still not quite done yet. And I think that’s a question,
as humans, we ask ourselves all the time,
“Where are we in this moment, and where will we be
when we leave this world?” And until we leave the world,
we are all very red at the bone. -You had some —
over the course of your — course of your career —
excuse me — in all these different books,
you have had some censorship. You’ve had books
that have been challenged. Can you explain
what you mean by that? -It means
that people don’t like them and don’t want other people
to read them. -Yeah.
[ Laughter ] And how does that manifest? How do they try to stop
other people from reading them? -Well, they take them off
of school library shelves. They take them
out of classrooms. I remember, I didn’t even know
I was challenged or censored. I got a call from Judy Blume, and she wanted me to be
in an anthology. -By the way, let me just say,
as far as name-dropping goes, that’s as good as it gets.
[ Laughter ] That’s a really good one.
Yeah. -Imagine picking up your phone and her being
on the other end of it. -Yeah.
-Right? And she was doing
an anthology called “The Places
That I Never Meant To Be,” and she asked me to be in it because it was an anthology

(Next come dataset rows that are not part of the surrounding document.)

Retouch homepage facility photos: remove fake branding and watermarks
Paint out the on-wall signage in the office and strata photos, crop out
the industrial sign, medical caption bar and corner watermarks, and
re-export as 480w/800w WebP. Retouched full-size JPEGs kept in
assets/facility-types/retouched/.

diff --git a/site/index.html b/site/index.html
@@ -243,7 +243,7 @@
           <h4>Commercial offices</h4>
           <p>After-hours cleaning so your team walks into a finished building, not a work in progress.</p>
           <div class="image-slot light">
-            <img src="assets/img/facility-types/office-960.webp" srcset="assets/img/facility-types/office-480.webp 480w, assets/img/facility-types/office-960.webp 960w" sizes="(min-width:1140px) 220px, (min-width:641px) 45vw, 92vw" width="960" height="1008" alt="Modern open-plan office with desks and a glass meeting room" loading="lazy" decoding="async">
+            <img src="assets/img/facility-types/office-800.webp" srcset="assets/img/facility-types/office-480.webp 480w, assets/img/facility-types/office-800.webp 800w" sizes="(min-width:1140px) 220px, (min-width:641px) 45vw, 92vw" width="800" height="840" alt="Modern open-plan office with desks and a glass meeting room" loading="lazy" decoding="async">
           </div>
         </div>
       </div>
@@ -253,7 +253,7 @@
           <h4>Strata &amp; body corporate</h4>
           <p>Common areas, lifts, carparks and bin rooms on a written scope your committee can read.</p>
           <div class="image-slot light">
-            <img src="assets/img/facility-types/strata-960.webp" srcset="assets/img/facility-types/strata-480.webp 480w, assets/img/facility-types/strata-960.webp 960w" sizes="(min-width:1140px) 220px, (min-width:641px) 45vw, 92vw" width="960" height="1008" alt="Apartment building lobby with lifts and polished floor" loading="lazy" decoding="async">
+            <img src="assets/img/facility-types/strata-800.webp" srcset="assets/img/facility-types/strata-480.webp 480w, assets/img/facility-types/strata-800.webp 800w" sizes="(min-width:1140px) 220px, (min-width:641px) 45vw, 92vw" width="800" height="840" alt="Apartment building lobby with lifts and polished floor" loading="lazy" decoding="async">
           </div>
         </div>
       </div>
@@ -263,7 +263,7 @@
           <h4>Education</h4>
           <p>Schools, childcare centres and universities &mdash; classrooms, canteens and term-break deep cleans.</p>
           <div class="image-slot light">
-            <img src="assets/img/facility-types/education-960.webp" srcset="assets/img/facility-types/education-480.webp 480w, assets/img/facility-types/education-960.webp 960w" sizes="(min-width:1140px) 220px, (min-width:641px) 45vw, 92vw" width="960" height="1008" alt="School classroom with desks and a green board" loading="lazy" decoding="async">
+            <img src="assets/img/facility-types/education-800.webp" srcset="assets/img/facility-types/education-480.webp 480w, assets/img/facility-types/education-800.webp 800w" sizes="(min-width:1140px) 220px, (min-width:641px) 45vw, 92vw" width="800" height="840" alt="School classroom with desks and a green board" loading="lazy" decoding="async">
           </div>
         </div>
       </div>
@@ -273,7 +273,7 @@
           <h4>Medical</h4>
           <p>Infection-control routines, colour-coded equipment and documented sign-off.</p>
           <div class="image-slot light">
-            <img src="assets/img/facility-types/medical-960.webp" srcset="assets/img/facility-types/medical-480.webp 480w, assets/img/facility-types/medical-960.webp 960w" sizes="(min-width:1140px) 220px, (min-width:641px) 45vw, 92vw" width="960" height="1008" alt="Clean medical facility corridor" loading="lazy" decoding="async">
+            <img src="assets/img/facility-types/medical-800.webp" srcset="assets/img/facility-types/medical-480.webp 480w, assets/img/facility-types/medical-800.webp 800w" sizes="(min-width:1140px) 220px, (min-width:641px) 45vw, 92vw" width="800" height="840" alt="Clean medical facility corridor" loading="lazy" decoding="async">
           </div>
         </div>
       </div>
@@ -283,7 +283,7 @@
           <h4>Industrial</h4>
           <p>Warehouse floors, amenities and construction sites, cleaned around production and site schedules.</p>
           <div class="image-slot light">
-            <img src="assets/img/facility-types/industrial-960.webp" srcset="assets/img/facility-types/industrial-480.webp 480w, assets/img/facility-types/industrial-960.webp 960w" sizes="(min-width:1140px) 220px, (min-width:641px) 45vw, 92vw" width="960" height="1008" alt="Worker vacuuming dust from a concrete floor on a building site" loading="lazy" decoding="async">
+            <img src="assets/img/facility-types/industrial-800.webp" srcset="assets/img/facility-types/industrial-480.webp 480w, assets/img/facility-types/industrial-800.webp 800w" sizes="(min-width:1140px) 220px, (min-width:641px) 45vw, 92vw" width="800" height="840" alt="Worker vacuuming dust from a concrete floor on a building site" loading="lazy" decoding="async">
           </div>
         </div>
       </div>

for censored writers. And I’m like,
“I’ve never been censored,” and she’s like,
“Oh, yes, you have.” [ Laughter ]
And it was wild, ’cause you don’t know it

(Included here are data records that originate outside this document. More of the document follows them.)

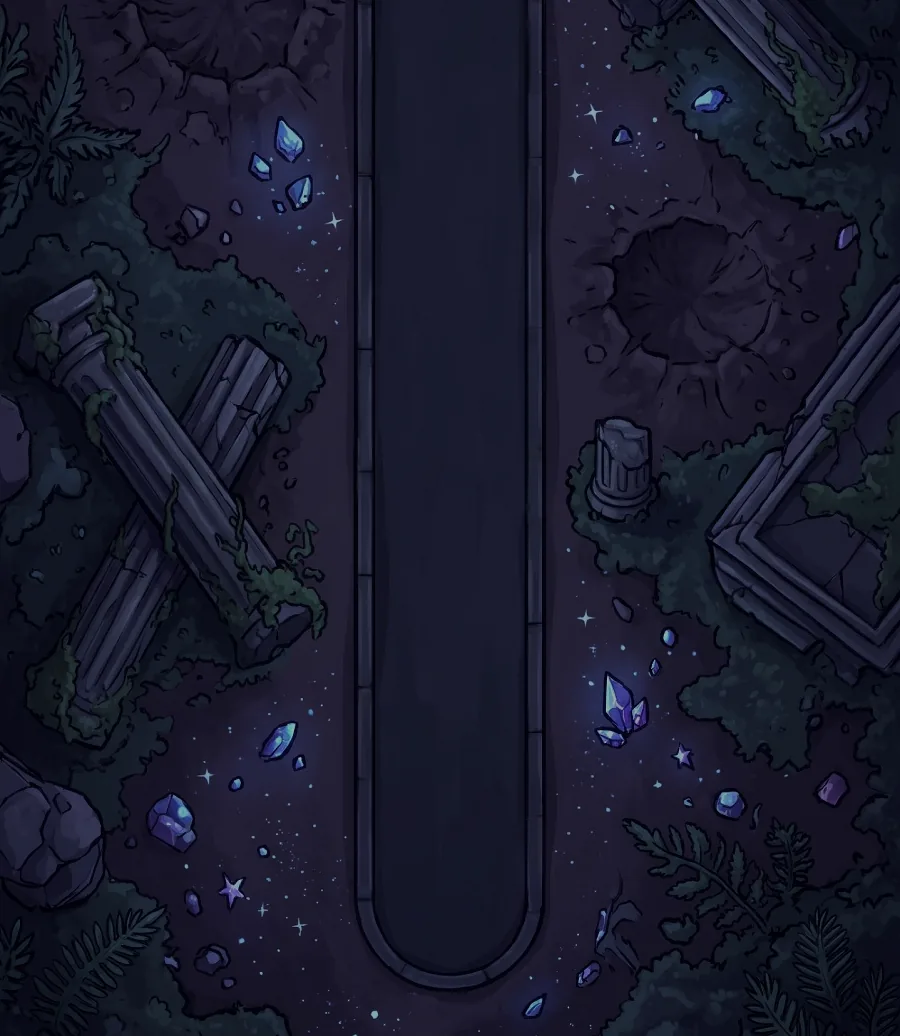
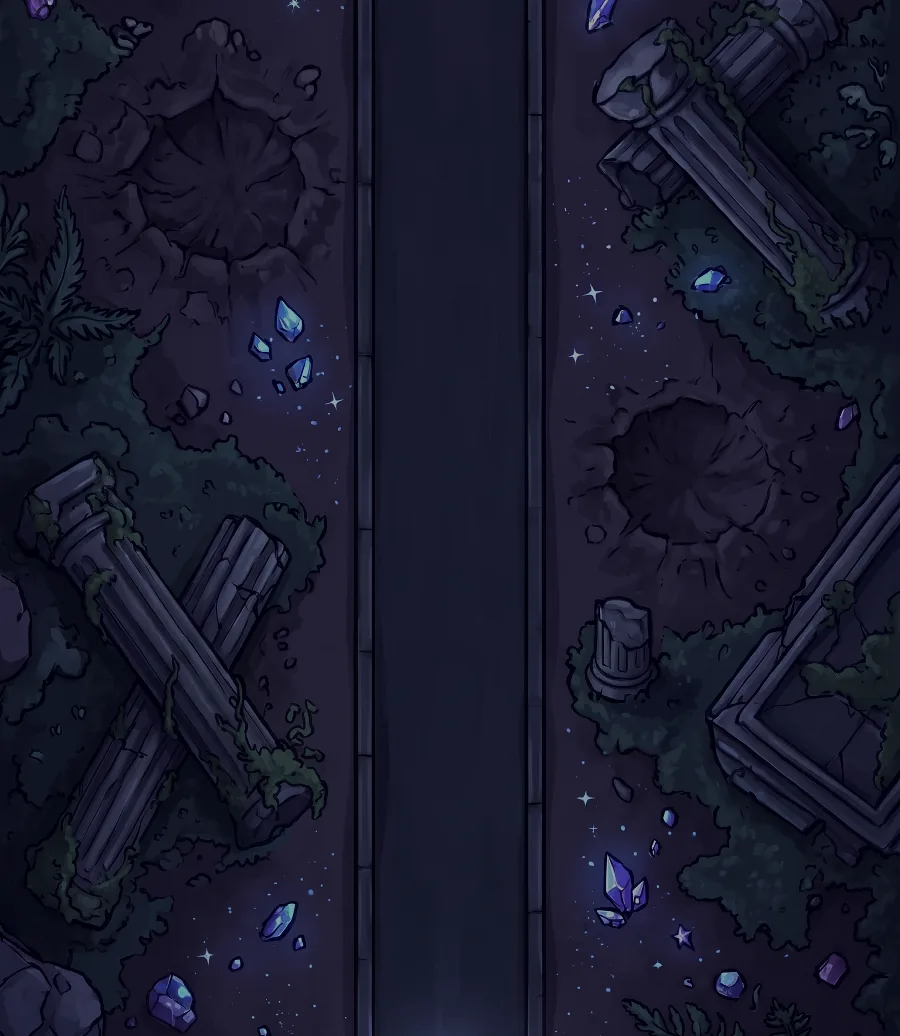
直した背景の絵に差し替える（双つの門・砂時計の峠・沈んだ都・白夜の聖堂・星降りの道）
Claude-Session: https://claude.ai/code/session_01677anyR54pwNWxPsu1qsg6

diff --git a/docs/worklog/2026-11-24-stage-backgrounds.md b/docs/worklog/2026-11-24-stage-backgrounds.md
@@ -41,5 +41,14 @@
 - 縦に一様に縮めるだけでは重ならず、区間ごとに伸び縮みさせると絵がゆがむので、王の間は絵を入れずにこれまでの背景のままにした。
 - 自動の位置合わせが「合っている」と判断してしまったのは、床のタイルが道と近い色だったため。全ステージを道の線を重ねた画像で目で見直し、ほかの12ステージは重なっていることを確かめた。
 
+## 修正版に差し替え（直すところリストへの対応）
+ユーザーが直した絵に差し替えた。位置合わせは同じやり方でやり直し、道の線を重ねて目で確認した。
+- 双つの門（gates-v4）：上下の道が左はしまで届くようになった（明るさ68%）。
+- 砂時計の峠（hourglass-v4）：道が灯で終わるようになった（60%）。
+- 沈んだ都（sunken-v5）：道が灯の少し下で終わる（69%）。
+- 白夜の聖堂（cathedral-v4）：縦の道が灯で丸く終わるようになった（60%）。
+- 星降りの道（starfall-v3、1536×2752）：道幅が細くなった。横450に合わせ、道の丸い端が灯（y=480）の少し下に来るよう、絵の y=175〜693（450基準）を使った（66%）。
+- 王の間（throne-v5）：道の位置は重なるようになった（上・真ん中・下が y≈292／1202／2114px で等間隔）。ただし、道を合成で動かした所に、柱や絨毯が二重に写った帯と、道のふちの線が途中で切れて重なる継ぎ目が、実際の画面でもはっきり見えたため、入れずに保留にした。
+
 ## 確認
 - Playwright で全15ステージを開き、敵と塔を置いて撮影し、道が重なっていることを確認（all-stages.jpg）。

all the time, right? I don’t know that people
in maybe Idaho aren’t reading my books and that
someone sent a memo around to get all
the Jacqueline Woodson books off the shelves or whatever
or this particular title. I don’t know until someone
tells me or tweets about it. -Yeah. Well, that’s scary to
think you feel very comfortable that your art’s out there,
and then you’re finding out that it’s being slowly
taken away from people. -Well, you know, that’s all
you have to do is censor a book to have people running for it.
[ Laughter ] -Right.
That’s the jackpot right there. Well, let me —
on that case, let me just say, no one should read this garbage! [ Laughter ] You have two children.
-I do. -Do they want your help —
Having a writer as a mom, do they want your help
when they write? -Um, one would think they would. My daughter
is applying for colleges now. -Yeah.
-And she basically is, like, “Mommy, do not read
my college essays.” And I’m there with my pen just,
like, “Let me at it, Toshi. Please let me at it.”
[ Laughter ] But, no.
They kind of like me to stay far away from it,
but they — You know, and they’re
pretty down low about me being Jacqueline Woodson
as their mom, so… -How do you know
they’re down low? ‘Cause I guess a lot of their
friends have probably read your books because, again, you’ve written for so
many different ages. -Yeah. My daughter had,
at her high school, one of my books was assigned. So, then,
she was really mortified. [ Laughter ]
But, I remember when she was — she was in middle school,
and her friend was holding her cellphone, and I texted her,
and her friend’s like, “Jacqueline Woodson texted you?
You know Jacqueline Woodson?” [ Laughter ]
And she came home, and she was so excited
to tell me this story. I’m like, “Really?
You’re that down low that they don’t even know
I’m your mom?” [ Laughter ] -Also, just enter it
in your phone as “Mom.” [ Laughter ] That’ll avoid
that problem right there. [ Laughter ] People see my phone and they’re
like, “You know my mom?” [ Laughter ] I want to congratulate you. You won a very serious award —
The Astrid Lindgren award. -Yes.
-And this is a lot of money. It’s half a million dollars.
-Yes. -And can you talk about
what you’re gonna do with that money
and what the award is for? -The award is given
by the Swedish government. So, I had to go to Sweden,
and it’s given in honor of Astrid Lindgren,
who, in Sweden, is actually on their money.
-Yeah. -She’s on the money, literally, and so you go there,
and you get it. And I’m using the money
to start a writing colony for — an artist colony for artists of
color, for visual artists, poets and writers and composers
in Brewster, New York. [ Cheers and applause ]
-That’s wonderful. -Thank you.
-That is really, really cool. Hey, thank you so much
for being here. -Thank you.
-It’s been just a delight to talk to you.
Congratulations on the book. It’s wonderful.